“The difficulty of such studies cannot be overemphasized,” says Nicholas Schiff, a neurologist at Weill Cornell Medical College. “Recovery from multifocal brain injury is a complex and poorly understood process, which places severe demands on study design, data collection and analysis methods.”

‘Significant’ changes …

TMS—in which an electromagnetic coil is used to incite electrical activity in the brain—has been explored for the treatment of stroke, Parkinson’s disease and other conditions. The U.S. Food and Drug Administration also recently cleared a TMS device for use in severe cases of depression.

Pape, a clinical neuroscientist at the U.S. Department of Veterans Affairs in Chicago, decided to test the technique on Villa about a year after his accident. The scientists targeted Villa’s right dorsolateral prefrontal cortex, a region of the brain tied to attention and memory.

Though the study was designed to look primarily at safety, after 30 sessions of treatment Villa’s behavior showed significant changes, Pape says. He began to notice when people were talking to him and started obeying one-step commands; then he began mumbling slurred but recognizable words such as “help.”

“He was in a vegetative state—essentially unresponsive,” Pape says. “He progressed to a minimally conscious state.

“We actually saw more neurobehavioral gains than I could have hoped for. We expected to see small gains. We didn’t expect this.”

After the initial treatments ended, however, Villa’s condition regressed slightly, and 10 additional sessions offered no further improvements, Pape says.

… But insignificant results?

But even making small efficacy claims based on this study is problematic, says Schiff, who just last year reported promising results from a deep brain stimulation (DBS) trial on a brain-damaged patient. Unlike this safety study, a proper efficacy study would have looked at patients further removed from their time of injury and would have used off-and-on rounds of treatment to quantify the effects.

“The study presented does not actually indicate any linkage of the rTMS [repetitive transcranial magnetic stimulation] to the behavioral changes in the patient, who, as the authors note, had between a 20 and 44 percent chance of spontaneous recovery to the level observed by one year,” he says.

“As far as I can tell, this report shows that the patient was not adversely affected by rTMS and that there was a loose temporal correlation with the application of rTMS that was not statistically linked to the rTMS.”

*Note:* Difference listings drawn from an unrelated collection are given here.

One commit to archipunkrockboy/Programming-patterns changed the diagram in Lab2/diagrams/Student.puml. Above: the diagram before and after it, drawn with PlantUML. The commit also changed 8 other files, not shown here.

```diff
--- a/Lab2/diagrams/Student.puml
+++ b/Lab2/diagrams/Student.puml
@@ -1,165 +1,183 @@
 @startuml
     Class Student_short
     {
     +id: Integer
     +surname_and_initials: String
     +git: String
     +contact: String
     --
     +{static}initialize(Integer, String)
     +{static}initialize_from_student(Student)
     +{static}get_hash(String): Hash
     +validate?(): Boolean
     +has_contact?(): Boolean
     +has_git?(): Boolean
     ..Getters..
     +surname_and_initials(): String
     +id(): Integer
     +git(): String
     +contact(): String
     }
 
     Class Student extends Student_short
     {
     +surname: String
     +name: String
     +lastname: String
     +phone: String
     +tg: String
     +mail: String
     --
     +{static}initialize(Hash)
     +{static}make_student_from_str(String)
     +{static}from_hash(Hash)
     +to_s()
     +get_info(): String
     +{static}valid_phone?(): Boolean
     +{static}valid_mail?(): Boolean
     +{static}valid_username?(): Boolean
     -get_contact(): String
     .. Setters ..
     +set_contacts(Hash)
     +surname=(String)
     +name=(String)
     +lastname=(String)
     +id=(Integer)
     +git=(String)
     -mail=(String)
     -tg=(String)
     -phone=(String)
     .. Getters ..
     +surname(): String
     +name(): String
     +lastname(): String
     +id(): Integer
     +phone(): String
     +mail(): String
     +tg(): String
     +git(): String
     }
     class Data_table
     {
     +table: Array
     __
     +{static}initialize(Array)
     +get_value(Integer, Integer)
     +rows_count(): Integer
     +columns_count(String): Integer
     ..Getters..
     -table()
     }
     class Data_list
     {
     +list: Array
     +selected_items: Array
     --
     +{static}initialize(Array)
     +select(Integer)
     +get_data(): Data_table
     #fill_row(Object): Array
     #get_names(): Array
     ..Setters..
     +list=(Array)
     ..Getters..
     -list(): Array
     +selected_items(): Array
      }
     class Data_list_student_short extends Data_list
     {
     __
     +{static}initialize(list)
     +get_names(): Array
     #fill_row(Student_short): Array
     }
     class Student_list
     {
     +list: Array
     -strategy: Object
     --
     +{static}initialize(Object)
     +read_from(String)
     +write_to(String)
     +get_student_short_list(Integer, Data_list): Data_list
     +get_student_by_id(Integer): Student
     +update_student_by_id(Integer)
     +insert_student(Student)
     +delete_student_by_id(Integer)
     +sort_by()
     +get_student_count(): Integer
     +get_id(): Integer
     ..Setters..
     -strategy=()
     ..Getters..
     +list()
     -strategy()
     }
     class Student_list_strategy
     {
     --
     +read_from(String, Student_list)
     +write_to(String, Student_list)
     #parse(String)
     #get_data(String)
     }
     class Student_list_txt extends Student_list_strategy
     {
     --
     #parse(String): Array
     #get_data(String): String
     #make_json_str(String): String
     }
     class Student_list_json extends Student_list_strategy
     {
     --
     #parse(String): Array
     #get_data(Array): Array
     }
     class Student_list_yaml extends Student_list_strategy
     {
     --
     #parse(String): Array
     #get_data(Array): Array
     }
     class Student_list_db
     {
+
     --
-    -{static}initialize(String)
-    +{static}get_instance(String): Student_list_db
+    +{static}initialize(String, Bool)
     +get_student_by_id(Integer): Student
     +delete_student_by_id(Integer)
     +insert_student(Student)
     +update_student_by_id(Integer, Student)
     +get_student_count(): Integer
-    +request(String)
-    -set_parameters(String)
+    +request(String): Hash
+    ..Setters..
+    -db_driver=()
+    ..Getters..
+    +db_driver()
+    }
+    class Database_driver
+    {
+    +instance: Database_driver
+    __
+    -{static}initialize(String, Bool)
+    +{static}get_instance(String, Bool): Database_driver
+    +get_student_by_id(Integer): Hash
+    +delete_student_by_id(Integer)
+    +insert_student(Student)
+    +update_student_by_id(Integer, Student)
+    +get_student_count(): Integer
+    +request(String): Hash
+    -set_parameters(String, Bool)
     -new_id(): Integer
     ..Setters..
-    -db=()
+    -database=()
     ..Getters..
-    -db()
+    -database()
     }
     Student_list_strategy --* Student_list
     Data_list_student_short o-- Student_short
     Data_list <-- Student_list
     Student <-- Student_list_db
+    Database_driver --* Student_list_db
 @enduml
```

But he offered a note of hope for future studies, such as one planned by Pape on a second patient, since TMS affects many of the same brain areas he has pinpointed in his DBS studies. “The rationale is there,” he says. “If DBS worked, one might expect TMS to work as well.”